- **WHAT THE TASK REQUIRES**
Among the entries, which lines carry the string "Soybean"? Copy every one.

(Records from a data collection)
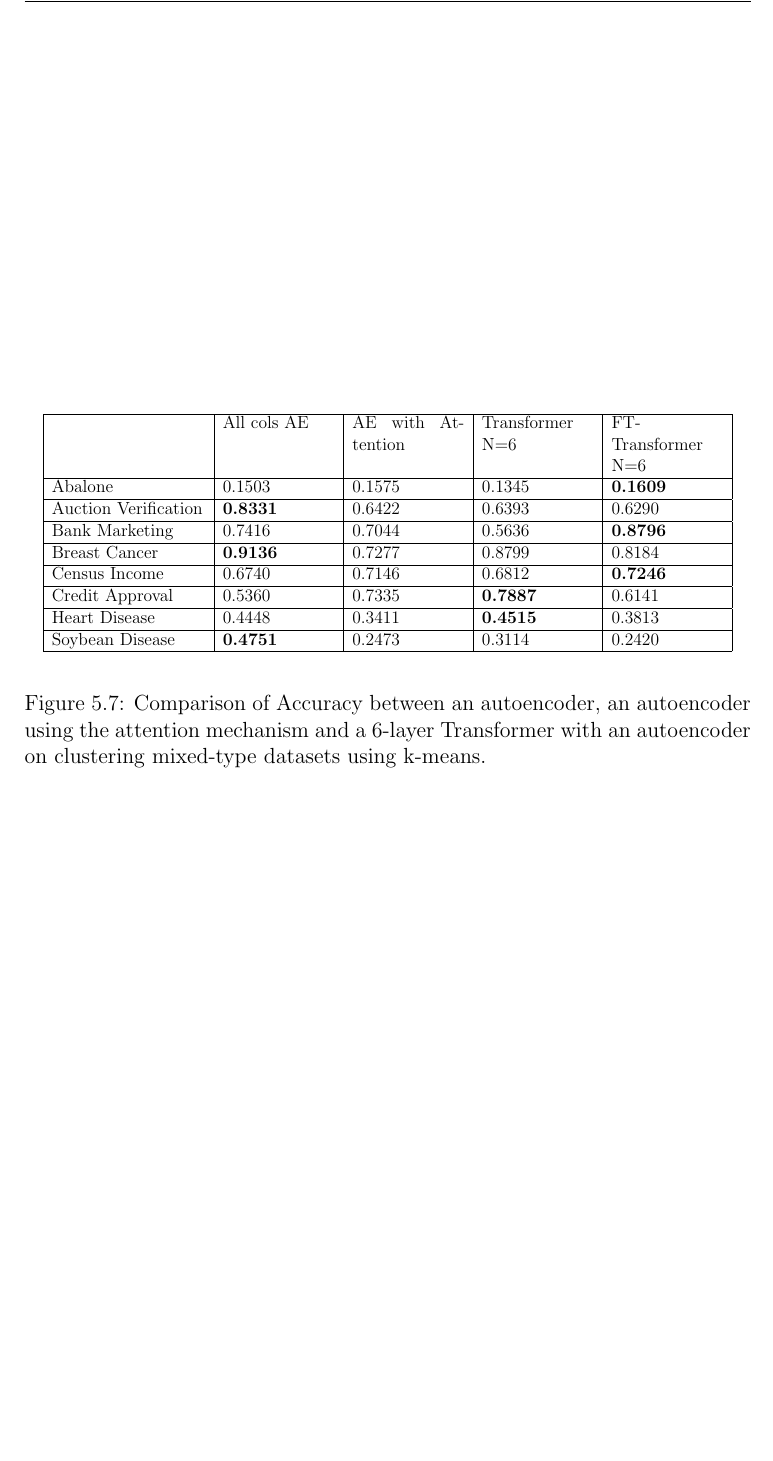
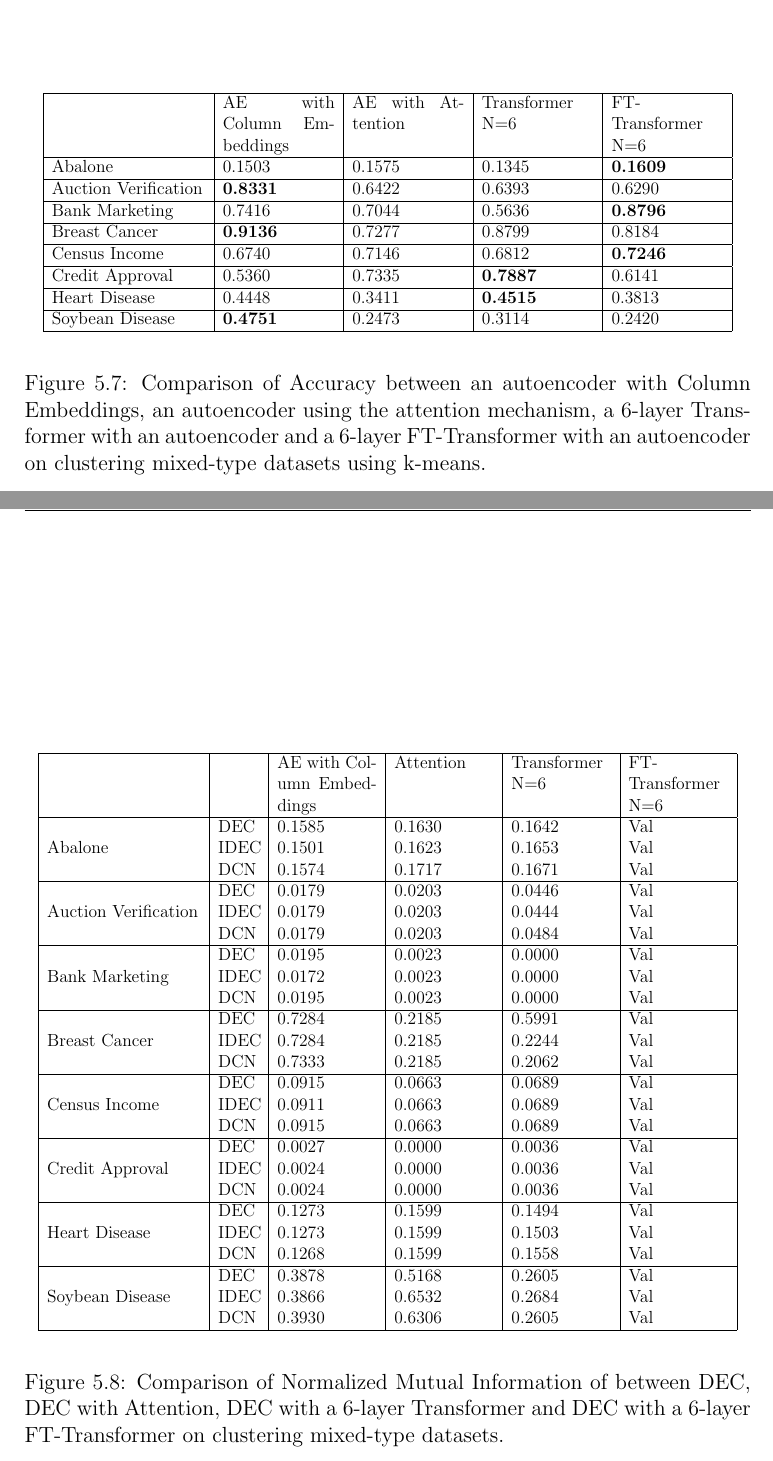
Before and after one commit to jaanisfehling/attention-mixed-type-clustering, a LaTeX thesis (Thesis/dmmdbstmpl.tex, which reads Thesis/thesis.tex): part of page 35 of 40 before the commit and two parts of pages 35 and 36 of 42 after it, the two joined at a grey line, cut so that both start at the same text, the shorter picture padded with empty space. Compiled offline with pdfLaTeX.

Commit message:
make giant table for deep clustering results

```diff
--- a/Thesis/dmmdbstmpl.tex
+++ b/Thesis/dmmdbstmpl.tex
@@ -4,7 +4,6 @@
 \usepackage[]{dmmdbstmpl}
 \usepackage{amsmath}
 \usepackage{url}
-\usepackage{graphicx}
 
 \DeclareMathOperator*{\argmax}{arg\,max}
 \DeclareMathOperator*{\argmin}{arg\,min}
--- a/Thesis/thesis.tex
+++ b/Thesis/thesis.tex
@@ -427,7 +427,7 @@ Soybean Disease&0.3986&0.4075&0.3292&\bf{0.4413}\\ \hline
 \scalebox{0.8}{
 	\begin{tabular}{|p{37mm}|p{27mm}|p{27mm}|p{27mm}|p{27mm}|}
 	\hline
-&All cols AE&AE with Attention&Transformer N=6&FT-Transformer N=6\\ \hline
+	&AE with Column Embeddings&AE with Attention&Transformer N=6&FT-Transformer N=6\\ \hline
 	Abalone&0.1603&0.1681&0.1612&\bf{0.1750}\\ \hline
 	Auction Verification&\bf{0.1234}&0.0109&0.0045&0.0065\\ \hline
 	Bank Marketing&0.0040&\bf{0.0394}&0.0022&0.0040\\ \hline
@@ -448,7 +448,7 @@ Soybean Disease&\bf{0.5656}&0.2514&0.3966&0.2755\\ \hline
 \scalebox{0.8}{
 	\begin{tabular}{|p{37mm}|p{27mm}|p{27mm}|p{27mm}|p{27mm}|}
 	\hline
-&All cols AE&AE with Attention&Transformer N=6&FT-Transformer N=6\\ \hline
+	&AE with Column Embeddings&AE with Attention&Transformer N=6&FT-Transformer N=6\\ \hline
 	Abalone&0.1503&0.1575&0.1345&\bf{0.1609}\\ \hline
 	Auction Verification&\bf{0.8331}&0.6422&0.6393&0.6290\\ \hline
 	Bank Marketing&0.7416&0.7044&0.5636&\bf{0.8796}\\ \hline
@@ -460,8 +460,49 @@ Soybean Disease&\bf{0.4751}&0.2473&0.3114&0.2420\\ \hline
 	\end{tabular}
 }
 \end{center}
-\caption{Comparison of Accuracy between an autoencoder, an autoencoder using the attention mechanism and a 6-layer Transformer with an autoencoder on clustering mixed-type datasets using k-means.}
+\caption{Comparison of Accuracy between an autoencoder with Column Embeddings, an autoencoder using the attention mechanism, a 6-layer Transformer with an autoencoder and a 6-layer FT-Transformer with an autoencoder on clustering mixed-type datasets using k-means.}
 \label{attention_comparison_acc}
 \end{figure}
 
 
+\begin{figure}
+\begin{center}
+\scalebox{0.8}{
+	\begin{tabular}{|p{37mm}|p{10mm}|p{24mm}|p{24mm}|p{24mm}|p{24mm}|}
+	\hline
+	&&AE with Column Embeddings&Attention&Transformer N=6&FT-Transformer N=6\\ \hline
+	&DEC&0.1585&0.1630&0.1642&Val\\
+	Abalone&IDEC&0.1501&0.1623&0.1653&Val\\
+	&DCN&0.1574&0.1717&0.1671&Val\\ \hline
+
+	&DEC&0.0179&0.0203&0.0446&Val\\
+	Auction Verification&IDEC&0.0179&0.0203&0.0444&Val\\
+	&DCN&0.0179&0.0203&0.0484&Val\\ \hline
+
+	&DEC&0.0195&0.0023&0.0000&Val\\
+	Bank Marketing&IDEC&0.0172&0.0023&0.0000&Val\\
+	&DCN&0.0195&0.0023&0.0000&Val\\ \hline
+
+	&DEC&0.7284&0.2185&0.5991&Val\\
+	Breast Cancer&IDEC&0.7284&0.2185&0.2244&Val\\
+	&DCN&0.7333&0.2185&0.2062&Val\\ \hline
+
+	&DEC&0.0915&0.0663&0.0689&Val\\
+	Census Income&IDEC&0.0911&0.0663&0.0689&Val\\
+	&DCN&0.0915&0.0663&0.0689&Val\\ \hline
+
+	&DEC&0.0027&0.0000&0.0036&Val\\
+	Credit Approval	&IDEC&0.0024&0.0000&0.0036&Val\\
+	&DCN&0.0024&0.0000&0.0036&Val\\ \hline
+
+	&DEC&0.1273&0.1599&0.1494&Val\\
+	Heart Disease&IDEC&0.1273&0.1599&0.1503&Val\\
+	&DCN&0.1268&0.1599&0.1558&Val\\ \hline
+
+	&DEC&0.3878&0.5168&0.2605&Val\\
+	Soybean Disease&IDEC&0.3866&0.6532&0.2684&Val\\
+	&DCN&0.3930&0.6306&0.2605&Val\\ \hline
+	\end{tabular}
+}
+\end{center}
+\caption{Comparison of Normalized Mutual Information of between DEC, DEC with Attention, DEC with a 6-layer Transformer and DEC with a 6-layer FT-Transformer on clustering mixed-type datasets.}
@@ -467,0 +518,31 @@ Soybean Disease&\bf{0.4751}&0.2473&0.3114&0.2420\\ \hline
+		&&AE with Column Embeddings&Attention&Transformer N=6&FT-Transformer N=6\\ \hline
+		&DEC&0.1621&0.1286&0.1549&Val\\
+		Abalone&IDEC&0.1472&0.1384&0.1559&Val\\
+		&DCN&0.1676&0.1585&0.1685&Val\\ \hline
+
+		&DEC&0.6676&0.6760&0.6848&Val\\
+		Auction Verification&IDEC&0.6676&0.6760&0.6843&Val\\
+		&DCN&0.6676&0.6760&0.6569&Val\\ \hline
+
+		&DEC&0.5712&0.7010&0.7602&Val\\
+		Bank Marketing&IDEC&0.6162&0.7010&0.7602&Val\\
+		&DCN&0.5712&0.7010&0.7602&Val\\ \hline
+
+		&DEC&0.9458&0.7467&0.8990&Val\\
+		Breast Cancer&IDEC&0.9458&0.7467&0.7745&Val\\
+		&DCN&0.9473&0.7467&0.7350&Val\\ \hline
+
+		&DEC&0.6488&0.7414&0.6284&Val\\
+		Census Income&IDEC&0.6486&0.7414&0.6284&Val\\
+		&DCN&0.6488&0.7414&0.6284&Val\\ \hline
+
+		&DEC&0.5375&0.5299&0.5467&Val\\
+		Credit Approval&IDEC&0.5360&0.5299&0.5467&Val\\
+		&DCN&0.5360&0.5299&0.5467&Val\\ \hline
+
+		&DEC&0.2977&0.3445&0.3378&Val\\
+		Heart Disease&IDEC&0.2977&0.3445&0.3344&Val\\
+		&DCN&0.3010&0.3445&0.3445&Val\\ \hline
+
+		&DEC&0.2544&0.4431&0.2278&Val\\
+		Soybean Disease&IDEC&0.2544&0.5552&0.2295&Val\\
```
Also changed, not shown: Thesis/dmmdbstmpl.pdf, Thesis/thesis.tex (18 more changed lines), 5 other files. Lines whose indentation alone changed are shown as unchanged.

- **RESPONSE TO THIS EXERCISE**
@@ -427,7 +427,7 @@ Soybean Disease&0.3986&0.4075&0.3292&\bf{0.4413}\\ \hline
@@ -448,7 +448,7 @@ Soybean Disease&\bf{0.5656}&0.2514&0.3966&0.2755\\ \hline
@@ -460,8 +460,49 @@ Soybean Disease&\bf{0.4751}&0.2473&0.3114&0.2420\\ \hline
+	Soybean Disease&IDEC&0.3866&0.6532&0.2684&Val\\
@@ -467,0 +518,31 @@ Soybean Disease&\bf{0.4751}&0.2473&0.3114&0.2420\\ \hline
+		Soybean Disease&IDEC&0.2544&0.5552&0.2295&Val\\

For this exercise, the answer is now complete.